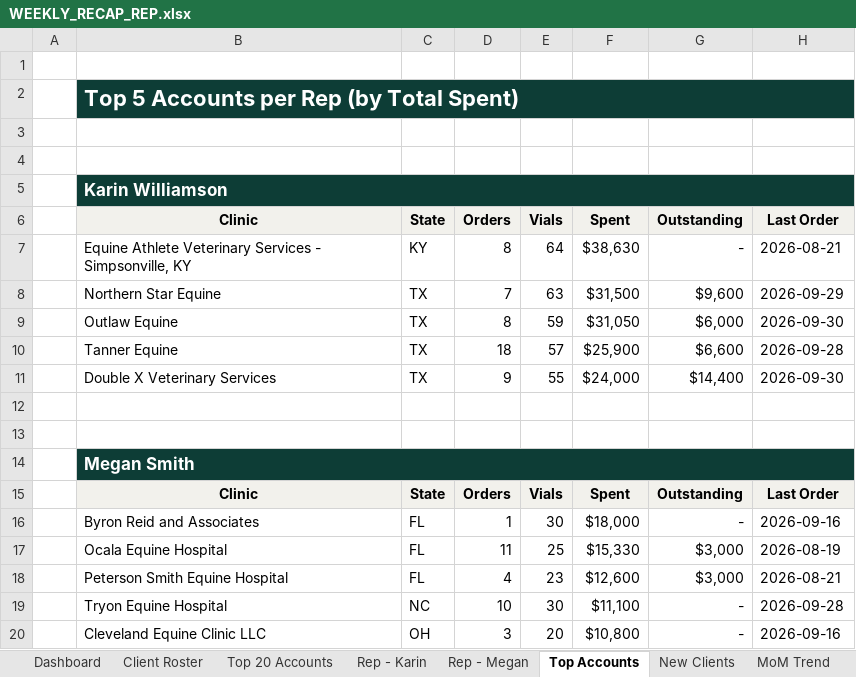
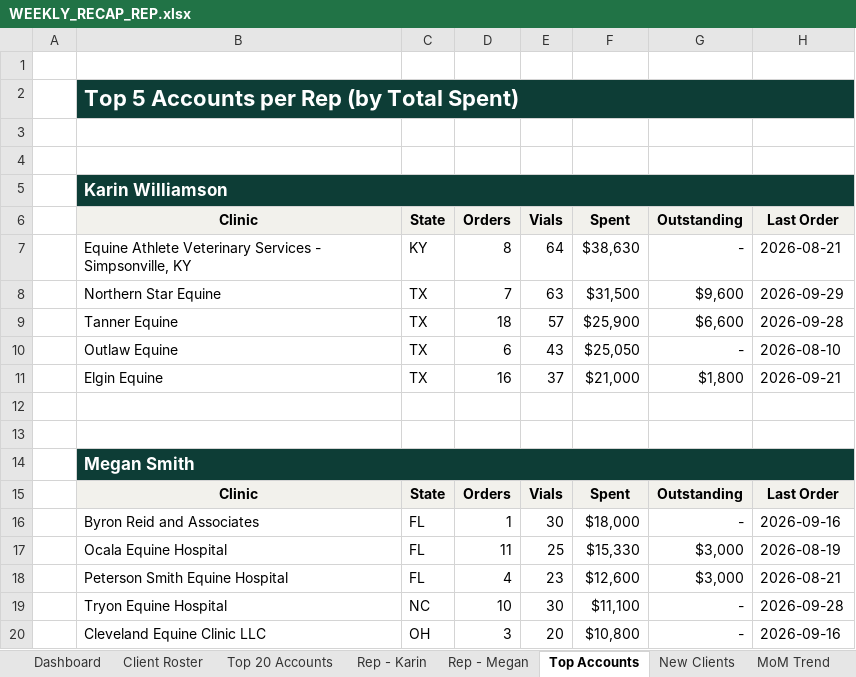
Before and after one commit to heather-equine/EPL-Sales-Hub, an Excel workbook: activity/WEEKLY_RECAP_REP.xlsx, sheet Top Accounts, drawn as a sheet; values as stored, in another font and other column widths than the file's, no borders; removed rows and columns are numbered as before the commit, all else as after; the diff names each change by its address in the sheet, - before the commit and + after, or states it on an @@ line.

```diff
--- a/activity/WEEKLY_RECAP_REP.xlsx (sheet Top Accounts)
+++ b/activity/WEEKLY_RECAP_REP.xlsx (sheet Top Accounts)
-row 9:  | Outlaw Equine | TX | 8 | 59 | $31,050 | $6,000 | 2026-09-30
-row 11:  | Double X Veterinary Services | TX | 9 | 55 | $24,000 | $14,400 | 2026-09-30
+row 10:  | Outlaw Equine | TX | 6 | 43 | $25,050 | - | 2026-08-10
+row 11:  | Elgin Equine | TX | 16 | 37 | $21,000 | $1,800 | 2026-09-21
```
Also changed, not shown: sheet Dashboard, sheet All Data, sheet Rep - Megan, sheet Rep - Karin, sheet Free Vial Watch, sheet New Clients, 3 more sheets.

════════════════════

● Problem statement
The expected answer is the data retyped exactly, without pictures.

● Solved exercise
Before and after one commit to heather-equine/EPL-Sales-Hub, an Excel workbook: activity/WEEKLY_RECAP_REP.xlsx, sheet Top Accounts, drawn as a sheet; values as stored, in another font and other column widths than the file's, no borders; removed rows and columns are numbered as before the commit, all else as after; the diff names each change by its address in the sheet, - before the commit and + after, or states it on an @@ line.

```diff
--- a/activity/WEEKLY_RECAP_REP.xlsx (sheet Top Accounts)
+++ b/activity/WEEKLY_RECAP_REP.xlsx (sheet Top Accounts)
-row 9:  | Outlaw Equine | TX | 8 | 59 | $31,050 | $6,000 | 2026-09-30
-row 11:  | Double X Veterinary Services | TX | 9 | 55 | $24,000 | $14,400 | 2026-09-30
+row 10:  | Outlaw Equine | TX | 6 | 43 | $25,050 | - | 2026-08-10
+row 11:  | Elgin Equine | TX | 16 | 37 | $21,000 | $1,800 | 2026-09-21
```
Also changed, not shown: sheet Dashboard, sheet All Data, sheet Rep - Megan, sheet Rep - Karin, sheet Free Vial Watch, sheet New Clients, 3 more sheets.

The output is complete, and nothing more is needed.